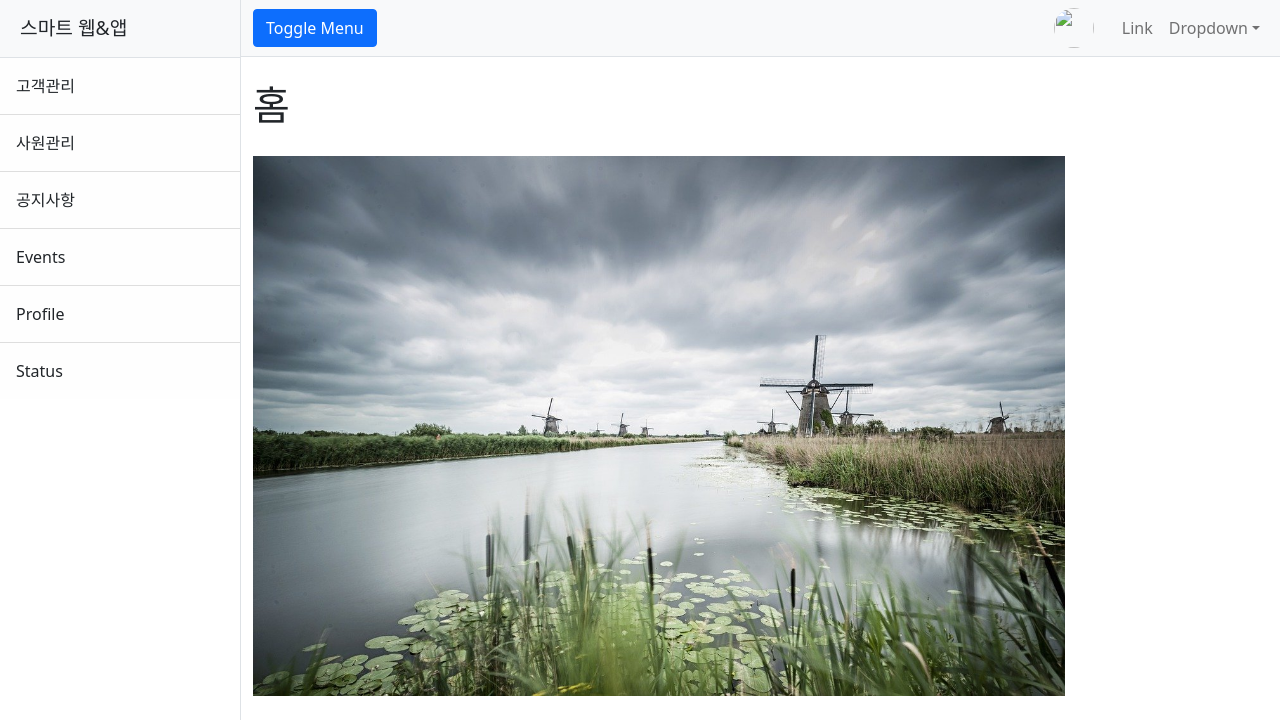
Repository: iwonhee/Study_Servlet
Page: http://localhost/web/index
The author's editor kept a copy of each file at every save. The page is drawn from the files as they stood at one save, then again after the next save.
The browser window is 1280 px wide. The pictures show the whole page.
The page is served by Tomcat 9. Other server files are loaded and not shown.

Above is the page before, as saved 2022-12-02 06:34:12.

### web/src/main/webapp/index.jsp
<%@ page language="java" contentType="text/html; charset=UTF-8"
    pageEncoding="UTF-8"%>
<%@ taglib uri="http://java.sun.com/jsp/jstl/core" prefix="c"%>
<!DOCTYPE html>
<html>
<head>
<meta charset="UTF-8">
<meta name="viewport" content="width=device-width, initial-scale=1, shrink-to-fit=no" />
<title>Insert title here</title>
</head>
<body>
    <div class="d-flex" id="wrapper">
        <!-- SideBar-->
        <jsp:include page="include/sidebar.jsp"/>
        <!-- Page content wrapper-->
	<div id="page-content-wrapper">
        <!-- Top navigation-->
        <jsp:include page="include/navigation.jsp"/>
        <!-- Page content-->
    <div class="container-fluid">
    	<h1 class="mt-4">홈</h1>
        <img alt="" src="images/home.jpg" style='width:80%'>
            </div>
        </div>
    </div>
</body>
</html>

### web/src/main/webapp/include/sidebar.jsp
<%@ page language="java" contentType="text/html; charset=UTF-8"
    pageEncoding="UTF-8"%>
<%@ taglib uri="http://java.sun.com/jsp/jstl/core" prefix="c"%>
<head>
	<link rel="icon" type="image/x-icon" href="assets/favicon.ico" />
	<link href="css/styles.css?<%= new java.util.Date() %>" rel="stylesheet" />
	<link href="css/common.css?<%= new java.util.Date() %>" rel="stylesheet" />

	<script src="https://code.jquery.com/jquery-3.6.1.js"></script>
	<script src="https://cdn.jsdelivr.net/npm/bootstrap@5.1.3/dist/js/bootstrap.bundle.min.js"></script>
	<script src="js/scripts.js"></script>

</head>

<body>
<div class="border-end bg-white" id="sidebar-wrapper">
    <div class="sidebar-heading border-bottom bg-light"><a href='<c:url value="/index"/>'>스마트 웹&amp;앱</a></div>
    <div class="list-group list-group-flush">
        <a class="${category eq 'cu' ? 'category' : ''} list-group-item list-group-item-action list-group-item-light p-3" href="list.cu">고객관리</a>
        <a class="${category eq 'hr' ? 'category' : ''} list-group-item list-group-item-action list-group-item-light p-3" href="list.hr">사원관리</a>
        <a class="${category eq 'no' ? 'category' : ''} list-group-item list-group-item-action list-group-item-light p-3" href="list.no">공지사항</a>
        <a class="list-group-item list-group-item-action list-group-item-light p-3" href="#!">Events</a>
        <a class="list-group-item list-group-item-action list-group-item-light p-3" href="#!">Profile</a>
        <a class="list-group-item list-group-item-action list-group-item-light p-3" href="#!">Status</a>
    </div>
</div>
</body>

### web/src/main/webapp/include/navigation.jsp
<%@ page language="java" contentType="text/html; charset=UTF-8"
    pageEncoding="UTF-8"%>
<%@ taglib uri="http://java.sun.com/jsp/jstl/core" prefix="c"%>
<link rel="icon" type="image/x-icon" href="assets/favicon.ico" />
<link href="css/styles.css" rel="stylesheet" />
<nav class="navbar navbar-expand-lg navbar-light bg-light border-bottom">
    <div class="container-fluid">
        <button class="btn btn-primary" id="sidebarToggle">Toggle Menu</button>
        <button class="navbar-toggler" type="button" data-bs-toggle="collapse" data-bs-target="#navbarSupportedContent" aria-controls="navbarSupportedContent" aria-expanded="false" aria-label="Toggle navigation"><span class="navbar-toggler-icon"></span></button>
        <div class="collapse navbar-collapse" id="navbarSupportedContent">
            <ul class="navbar-nav ms-auto mt-2 mt-lg-0">
                <li class="nav-item active">
                	<img class='profile' src='${loginInfo.profile_image}'>
                	<span style='margin-right:20px'>${loginInfo.name}</span>
                </li>
                <li class="nav-item"><a class="nav-link" href="#!">Link</a></li>
                <li class="nav-item dropdown">
                    <a class="nav-link dropdown-toggle" id="navbarDropdown" href="#" role="button" data-bs-toggle="dropdown" aria-haspopup="true" aria-expanded="false">Dropdown</a>
                    <div class="dropdown-menu dropdown-menu-end" aria-labelledby="navbarDropdown">
                    <!-- 로그인하지 않은 경우 -->
                    <c:if test='${empty loginInfo}'>
                        <a class="dropdown-item" href="login.mb">로그인</a>
                        <a class="dropdown-item" href="#!">회원가입</a>
                    </c:if>
                    <!-- 로그인한 경우 -->
                    <c:if test='${not empty loginInfo}'>
                        <a class="dropdown-item" href="#!">내 정보</a>
                        <a class="dropdown-item" href="logout.mb">로그아웃</a>
                    </c:if>
                        <div class="dropdown-divider"></div>
                        <a class="dropdown-item" href="#!">Something else here</a>
                    </div>
                </li>
            </ul>
        </div>
    </div>
</nav>

### web/src/main/java/controller/HomeController.java
package controller;

import java.io.IOException;
import javax.servlet.ServletException;
import javax.servlet.annotation.WebServlet;
import javax.servlet.http.HttpServlet;
import javax.servlet.http.HttpServletRequest;
import javax.servlet.http.HttpServletResponse;

@WebServlet({"/index"})
public class HomeController extends HttpServlet {
	private static final long serialVersionUID = 1L;

	protected void service(HttpServletRequest request, HttpServletResponse response) throws ServletException, IOException {
		request.getSession().removeAttribute("category");
		String uri = request.getServletPath();
		String view = "";
		boolean redirect = false;

		if(uri.equals("/index")) {
			view = "index.jsp";
		}

		if(redirect) response.sendRedirect(view);
		else request.getRequestDispatcher(view).forward(request, response);
	}

}

### web/src/main/webapp/css/common.css
@charset "UTF-8";
body{text-align:center;}
table th, table td{
	border:1px solid #b0b0b0;
}
ul{
	list-style: none;
	align-items: center;
	padding:0;
	margin:0;
}
#list-top{
	display:flex;
	justify-content: space-between;

}
#list-top ul{display:flex;padding:0; margin:0}
#list-top ul li:not(:first-child){margin-left:10px;}
.category{background-color:#0b5ed7 !important; color:#fff !important;}
table { text-align:center; margin: 0 auto;}
.btnSet{text-align:center; margin:20px auto;}
.btnSet button{padding: 8px 26px;}
table tr{height:46px;}
table.tb_list tr{height:38px;}
table td{ padding: 8px 10px }
table th{ background-color:#f6f6f6; text-align:center;}
h2{margin:50px auto; text-align:center; margin-top:30px;}

a:link, a:visited{text-decoration:none; color:inherit}
a:hover{ text-decoration:underline; color:#3367d6;}

select{
	height:32px;
	cursor:pointer;
	padding-left:10px;
}

.click{padding:0}
.click a{display:block; padding:12px 0 9px 0; transition:all .2s}
.click a:hover{background-color:#0d6efd; color:#fff; text-decoration:none}

.list-flex{
	display:flex;
	justify-content: space-between;
	align-items: center;
	margin:10px auto;
}
.list-flex>div{
	margin:0;
}
.profile{
	width:40px;
	height:40px;
	object-fit : cover;
	border-radius:50%;
}
.box{
	width:320px;
	margin:20px auto;
	box-sizing:border-box;
	border:1px solid #aaa;
	padding:30px 40px;
}
.box li{margin: 10px 0;}

.box input{
	width:95%;
	height:36px;
	margin-left:5px;
	margin-right:5px;
}
.center{
	position:absolute;
	left:50%; top:50%;
	transform:translate(-50%, -50%);
}

.mt-4{margin-top:20px;}
.mr-5{margin-right:20px;}

.w-pct80 { width: 80% }
.w-pct60 { width: 60% }
.w-pct40 { width: 40% }

.w-px40 { width: 40px }
.w-px60 { width: 60px }
.w-px80 { width: 80px }
.w-px100 { width: 100px }
.w-px120 { width: 120px }
.w-px140 { width: 140px }
.w-px160 { width: 160px }
.w-px180 { width: 180px }
.w-px200 { width: 200px }
.w-px300 { width: 300px }
.w-px400 { width: 400px }
.w-px500 { width: 500px }
.w-px600 { width: 600px }
.w-px800 { width: 800px }
.w-px840 { width: 840px }
.w-px900 { width: 900px }
.w-px1000 { width: 1000px }

### web/src/main/webapp/js/scripts.js
/*!
* Start Bootstrap - Simple Sidebar v6.0.5 (https://startbootstrap.com/template/simple-sidebar)
* Copyright 2013-2022 Start Bootstrap
* Licensed under MIT (https://github.com/StartBootstrap/startbootstrap-simple-sidebar/blob/master/LICENSE)
*/
//
// Scripts
//

window.addEventListener('DOMContentLoaded', event => {

    // Toggle the side navigation
    const sidebarToggle = document.body.querySelector('#sidebarToggle');
    if (sidebarToggle) {
        // Uncomment Below to persist sidebar toggle between refreshes
        // if (localStorage.getItem('sb|sidebar-toggle') === 'true') {
        //     document.body.classList.toggle('sb-sidenav-toggled');
        // }
        sidebarToggle.addEventListener('click', event => {
            event.preventDefault();
            document.body.classList.toggle('sb-sidenav-toggled');
            localStorage.setItem('sb|sidebar-toggle', document.body.classList.contains('sb-sidenav-toggled'));
        });
    }

});

Loaded but not shown: web/src/main/webapp/css/styles.css (library)

After the next save:
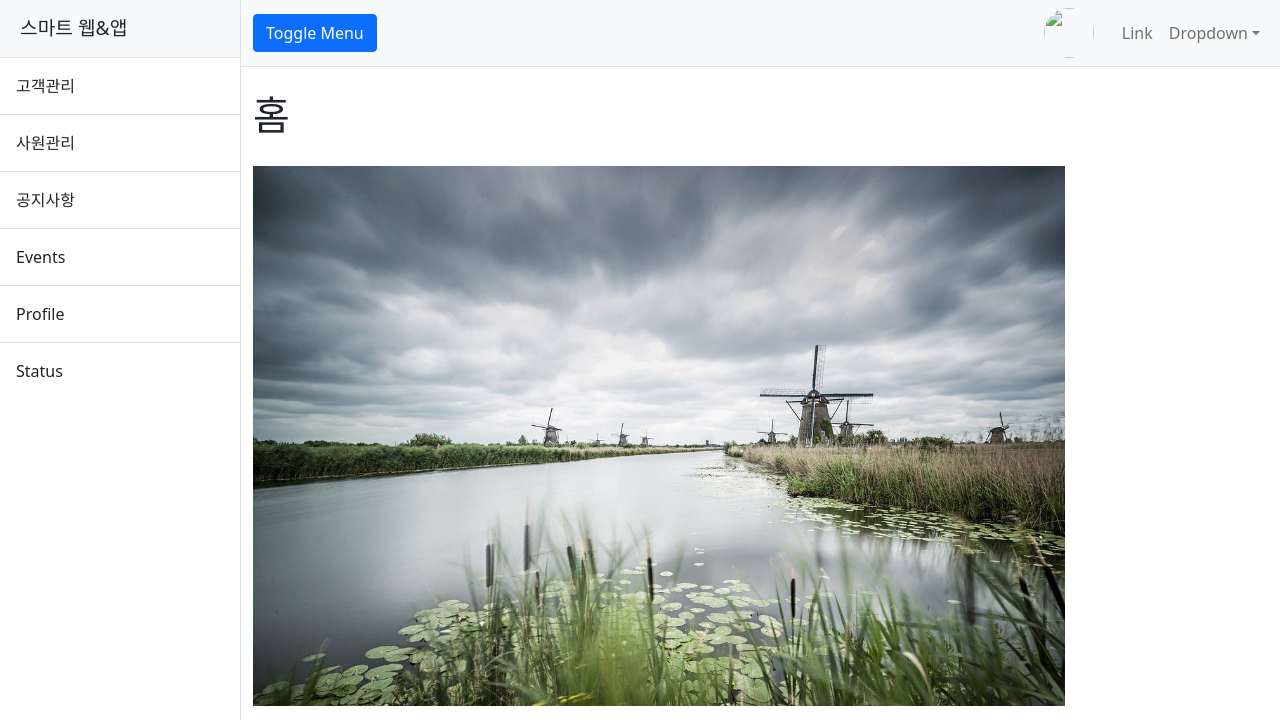
Saved 5 s later.
--- a/web/src/main/webapp/css/common.css
+++ b/web/src/main/webapp/css/common.css
@@ -49,8 +49,8 @@ select{
 	margin:0;
 }
 .profile{
-	width:40px;
-	height:40px;
+	width:50px;
+	height:50px;
 	object-fit : cover;
 	border-radius:50%;
 }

• _Work to be completed_:
Within the listing above, find every line containing the string "include" and return it.

• _Written answer_:
        <jsp:include page="include/sidebar.jsp"/>
        <jsp:include page="include/navigation.jsp"/>
### web/src/main/webapp/include/sidebar.jsp
### web/src/main/webapp/include/navigation.jsp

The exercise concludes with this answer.